+++ Records provided

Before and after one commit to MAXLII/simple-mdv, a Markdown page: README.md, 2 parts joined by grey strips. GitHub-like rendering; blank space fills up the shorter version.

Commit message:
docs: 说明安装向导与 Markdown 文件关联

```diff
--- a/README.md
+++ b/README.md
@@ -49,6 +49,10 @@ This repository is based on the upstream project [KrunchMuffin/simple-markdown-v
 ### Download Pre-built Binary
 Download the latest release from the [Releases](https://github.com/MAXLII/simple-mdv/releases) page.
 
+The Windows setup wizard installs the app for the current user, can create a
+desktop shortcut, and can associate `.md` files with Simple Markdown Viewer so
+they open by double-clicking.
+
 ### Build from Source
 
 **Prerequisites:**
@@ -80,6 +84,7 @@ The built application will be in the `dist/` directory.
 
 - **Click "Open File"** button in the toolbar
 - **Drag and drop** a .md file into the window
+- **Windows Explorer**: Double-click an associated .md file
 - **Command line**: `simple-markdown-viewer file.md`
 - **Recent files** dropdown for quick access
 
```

++++++

Look through the entries for the string "README". Every line that has it belongs in the answer.

Before and after one commit to MAXLII/simple-mdv, a Markdown page: README.md, 2 parts joined by grey strips. GitHub-like rendering; blank space fills up the shorter version.
--- a/README.md
+++ b/README.md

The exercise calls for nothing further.